Problem:
Search the records for the string "hour", then copy each line where it appears.

Input data Block Start

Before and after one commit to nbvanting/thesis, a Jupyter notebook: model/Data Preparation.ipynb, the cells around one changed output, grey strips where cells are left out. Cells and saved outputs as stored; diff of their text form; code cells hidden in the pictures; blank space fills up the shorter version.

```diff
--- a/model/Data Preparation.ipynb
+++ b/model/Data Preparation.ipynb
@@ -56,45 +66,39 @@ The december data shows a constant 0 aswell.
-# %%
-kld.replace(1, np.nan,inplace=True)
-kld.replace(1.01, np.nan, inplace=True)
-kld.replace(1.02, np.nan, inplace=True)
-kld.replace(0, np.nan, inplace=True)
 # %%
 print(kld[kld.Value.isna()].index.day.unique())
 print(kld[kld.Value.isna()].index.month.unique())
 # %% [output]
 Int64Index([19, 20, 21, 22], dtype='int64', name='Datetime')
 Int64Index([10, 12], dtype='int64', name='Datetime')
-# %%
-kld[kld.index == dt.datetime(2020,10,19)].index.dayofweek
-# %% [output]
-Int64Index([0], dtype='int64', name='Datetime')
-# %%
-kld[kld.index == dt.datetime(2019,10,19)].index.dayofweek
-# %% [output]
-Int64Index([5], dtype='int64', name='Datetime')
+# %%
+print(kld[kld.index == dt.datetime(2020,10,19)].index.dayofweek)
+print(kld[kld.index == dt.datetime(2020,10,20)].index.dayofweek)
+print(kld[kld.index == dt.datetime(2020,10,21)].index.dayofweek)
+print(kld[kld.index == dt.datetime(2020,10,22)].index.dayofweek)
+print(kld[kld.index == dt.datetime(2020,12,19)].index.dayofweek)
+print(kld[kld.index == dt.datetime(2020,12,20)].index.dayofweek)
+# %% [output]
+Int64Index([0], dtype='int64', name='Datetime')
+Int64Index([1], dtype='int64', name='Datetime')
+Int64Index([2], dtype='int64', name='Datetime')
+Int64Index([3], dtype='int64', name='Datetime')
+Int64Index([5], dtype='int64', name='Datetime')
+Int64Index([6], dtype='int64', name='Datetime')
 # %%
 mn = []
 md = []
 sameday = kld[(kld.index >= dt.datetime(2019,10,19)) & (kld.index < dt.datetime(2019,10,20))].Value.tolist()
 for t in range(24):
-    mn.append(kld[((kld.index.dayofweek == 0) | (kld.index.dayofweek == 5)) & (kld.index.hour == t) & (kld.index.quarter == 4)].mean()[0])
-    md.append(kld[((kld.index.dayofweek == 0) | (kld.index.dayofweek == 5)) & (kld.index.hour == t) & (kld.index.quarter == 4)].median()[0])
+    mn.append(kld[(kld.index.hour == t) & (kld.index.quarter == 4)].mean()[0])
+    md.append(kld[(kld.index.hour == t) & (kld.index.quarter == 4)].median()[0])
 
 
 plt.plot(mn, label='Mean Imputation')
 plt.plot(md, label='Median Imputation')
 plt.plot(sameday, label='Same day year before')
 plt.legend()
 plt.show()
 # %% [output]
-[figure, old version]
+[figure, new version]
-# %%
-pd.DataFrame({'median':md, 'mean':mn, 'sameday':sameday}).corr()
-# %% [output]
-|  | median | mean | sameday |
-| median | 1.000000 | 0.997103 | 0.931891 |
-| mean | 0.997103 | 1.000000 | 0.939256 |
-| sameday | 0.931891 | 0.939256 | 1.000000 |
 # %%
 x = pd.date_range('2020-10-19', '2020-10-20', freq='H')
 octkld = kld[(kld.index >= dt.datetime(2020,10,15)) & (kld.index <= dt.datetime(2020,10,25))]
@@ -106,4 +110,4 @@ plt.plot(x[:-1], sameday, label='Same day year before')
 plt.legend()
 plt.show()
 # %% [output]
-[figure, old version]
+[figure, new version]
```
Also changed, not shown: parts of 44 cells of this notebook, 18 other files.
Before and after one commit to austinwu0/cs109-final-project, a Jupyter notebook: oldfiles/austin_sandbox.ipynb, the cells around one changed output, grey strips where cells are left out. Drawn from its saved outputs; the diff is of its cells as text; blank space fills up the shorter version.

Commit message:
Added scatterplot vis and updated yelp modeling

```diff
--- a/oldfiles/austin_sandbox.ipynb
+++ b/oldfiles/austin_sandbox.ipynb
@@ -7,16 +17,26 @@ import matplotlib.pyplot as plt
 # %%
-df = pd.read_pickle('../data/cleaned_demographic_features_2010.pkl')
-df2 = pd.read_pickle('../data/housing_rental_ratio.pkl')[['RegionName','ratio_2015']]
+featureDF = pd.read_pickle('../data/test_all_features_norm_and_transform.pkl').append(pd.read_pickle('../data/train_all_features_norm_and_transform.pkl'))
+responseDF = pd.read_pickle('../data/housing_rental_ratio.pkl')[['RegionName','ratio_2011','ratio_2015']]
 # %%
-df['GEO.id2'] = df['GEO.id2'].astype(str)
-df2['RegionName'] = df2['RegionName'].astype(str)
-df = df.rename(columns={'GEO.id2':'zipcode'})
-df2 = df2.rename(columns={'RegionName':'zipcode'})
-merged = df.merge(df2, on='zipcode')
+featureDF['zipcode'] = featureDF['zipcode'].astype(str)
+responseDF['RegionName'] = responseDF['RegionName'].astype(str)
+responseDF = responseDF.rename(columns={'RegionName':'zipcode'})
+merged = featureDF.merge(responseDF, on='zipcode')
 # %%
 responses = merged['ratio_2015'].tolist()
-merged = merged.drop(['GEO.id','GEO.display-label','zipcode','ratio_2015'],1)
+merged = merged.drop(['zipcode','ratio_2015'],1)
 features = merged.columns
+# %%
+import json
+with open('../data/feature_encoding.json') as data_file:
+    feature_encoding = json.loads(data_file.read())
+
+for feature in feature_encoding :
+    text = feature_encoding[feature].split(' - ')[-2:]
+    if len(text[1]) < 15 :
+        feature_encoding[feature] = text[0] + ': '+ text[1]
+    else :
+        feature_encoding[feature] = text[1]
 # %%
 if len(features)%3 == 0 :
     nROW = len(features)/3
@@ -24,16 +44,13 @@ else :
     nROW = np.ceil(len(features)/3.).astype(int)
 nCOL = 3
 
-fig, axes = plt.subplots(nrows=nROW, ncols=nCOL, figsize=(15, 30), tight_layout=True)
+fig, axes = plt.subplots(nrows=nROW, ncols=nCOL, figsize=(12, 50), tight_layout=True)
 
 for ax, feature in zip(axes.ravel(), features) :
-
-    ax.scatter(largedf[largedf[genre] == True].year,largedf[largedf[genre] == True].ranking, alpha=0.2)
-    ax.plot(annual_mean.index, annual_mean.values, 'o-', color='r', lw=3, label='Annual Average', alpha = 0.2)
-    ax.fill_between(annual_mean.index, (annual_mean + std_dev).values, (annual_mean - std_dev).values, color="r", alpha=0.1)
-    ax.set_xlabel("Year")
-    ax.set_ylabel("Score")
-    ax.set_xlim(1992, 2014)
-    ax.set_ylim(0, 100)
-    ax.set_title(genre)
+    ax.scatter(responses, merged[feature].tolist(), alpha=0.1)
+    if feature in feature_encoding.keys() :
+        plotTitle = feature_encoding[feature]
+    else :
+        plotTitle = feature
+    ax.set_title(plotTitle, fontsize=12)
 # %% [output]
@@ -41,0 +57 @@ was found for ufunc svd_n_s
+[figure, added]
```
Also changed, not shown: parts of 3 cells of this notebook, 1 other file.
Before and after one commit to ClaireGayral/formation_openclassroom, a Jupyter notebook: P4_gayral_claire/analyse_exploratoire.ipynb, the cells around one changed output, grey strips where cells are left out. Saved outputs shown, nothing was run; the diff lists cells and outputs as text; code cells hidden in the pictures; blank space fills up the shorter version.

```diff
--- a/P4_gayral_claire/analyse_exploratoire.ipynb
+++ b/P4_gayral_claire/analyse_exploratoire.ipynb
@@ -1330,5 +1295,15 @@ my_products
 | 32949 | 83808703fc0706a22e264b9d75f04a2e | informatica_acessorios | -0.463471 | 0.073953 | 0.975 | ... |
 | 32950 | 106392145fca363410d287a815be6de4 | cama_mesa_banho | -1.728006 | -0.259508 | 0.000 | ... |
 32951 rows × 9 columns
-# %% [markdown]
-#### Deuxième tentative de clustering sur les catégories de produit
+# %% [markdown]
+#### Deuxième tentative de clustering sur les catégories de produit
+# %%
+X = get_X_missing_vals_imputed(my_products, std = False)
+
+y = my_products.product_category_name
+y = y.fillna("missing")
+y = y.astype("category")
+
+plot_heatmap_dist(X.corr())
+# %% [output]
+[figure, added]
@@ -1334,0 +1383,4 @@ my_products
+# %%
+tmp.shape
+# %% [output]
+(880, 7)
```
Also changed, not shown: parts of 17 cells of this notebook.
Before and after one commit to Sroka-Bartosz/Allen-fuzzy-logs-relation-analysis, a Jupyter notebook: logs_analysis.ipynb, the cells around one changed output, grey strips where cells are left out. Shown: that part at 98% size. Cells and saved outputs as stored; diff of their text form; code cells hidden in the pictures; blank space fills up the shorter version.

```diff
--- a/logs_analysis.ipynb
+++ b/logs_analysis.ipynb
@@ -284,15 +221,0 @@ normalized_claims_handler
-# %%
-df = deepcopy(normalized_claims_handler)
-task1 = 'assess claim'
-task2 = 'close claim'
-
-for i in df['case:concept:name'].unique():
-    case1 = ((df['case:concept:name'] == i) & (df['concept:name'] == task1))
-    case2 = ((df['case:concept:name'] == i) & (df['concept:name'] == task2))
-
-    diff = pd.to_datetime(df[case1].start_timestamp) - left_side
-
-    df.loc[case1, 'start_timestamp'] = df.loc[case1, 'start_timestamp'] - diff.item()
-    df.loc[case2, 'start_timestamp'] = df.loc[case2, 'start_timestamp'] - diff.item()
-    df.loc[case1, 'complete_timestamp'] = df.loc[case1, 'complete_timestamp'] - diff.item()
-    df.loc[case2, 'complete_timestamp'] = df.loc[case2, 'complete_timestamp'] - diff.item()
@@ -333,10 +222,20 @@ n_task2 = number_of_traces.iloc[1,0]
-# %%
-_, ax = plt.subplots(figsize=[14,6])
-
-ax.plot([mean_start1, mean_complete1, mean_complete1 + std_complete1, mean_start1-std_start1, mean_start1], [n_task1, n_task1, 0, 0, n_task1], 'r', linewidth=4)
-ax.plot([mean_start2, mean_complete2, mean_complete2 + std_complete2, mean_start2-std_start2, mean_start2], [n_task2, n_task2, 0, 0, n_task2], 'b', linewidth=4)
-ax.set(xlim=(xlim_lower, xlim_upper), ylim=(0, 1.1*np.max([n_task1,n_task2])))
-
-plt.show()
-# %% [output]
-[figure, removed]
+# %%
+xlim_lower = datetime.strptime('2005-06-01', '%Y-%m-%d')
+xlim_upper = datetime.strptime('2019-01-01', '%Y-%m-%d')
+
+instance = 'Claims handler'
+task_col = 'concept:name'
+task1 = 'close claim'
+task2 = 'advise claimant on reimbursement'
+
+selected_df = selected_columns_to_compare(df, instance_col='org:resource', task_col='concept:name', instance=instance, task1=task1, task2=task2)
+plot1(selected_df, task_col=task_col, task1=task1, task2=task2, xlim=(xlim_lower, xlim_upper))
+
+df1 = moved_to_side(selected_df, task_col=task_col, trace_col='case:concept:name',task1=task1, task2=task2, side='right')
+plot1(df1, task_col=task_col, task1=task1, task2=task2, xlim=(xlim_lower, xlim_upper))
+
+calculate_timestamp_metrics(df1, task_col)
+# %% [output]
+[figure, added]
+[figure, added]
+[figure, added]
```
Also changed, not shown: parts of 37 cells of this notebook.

Input data Block End

Answer to the problem:
-    mn.append(kld[((kld.index.dayofweek == 0) | (kld.index.dayofweek == 5)) & (kld.index.hour == t) & (kld.index.quarter == 4)].mean()[0])
-    md.append(kld[((kld.index.dayofweek == 0) | (kld.index.dayofweek == 5)) & (kld.index.hour == t) & (kld.index.quarter == 4)].median()[0])
+    mn.append(kld[(kld.index.hour == t) & (kld.index.quarter == 4)].mean()[0])
+    md.append(kld[(kld.index.hour == t) & (kld.index.quarter == 4)].median()[0])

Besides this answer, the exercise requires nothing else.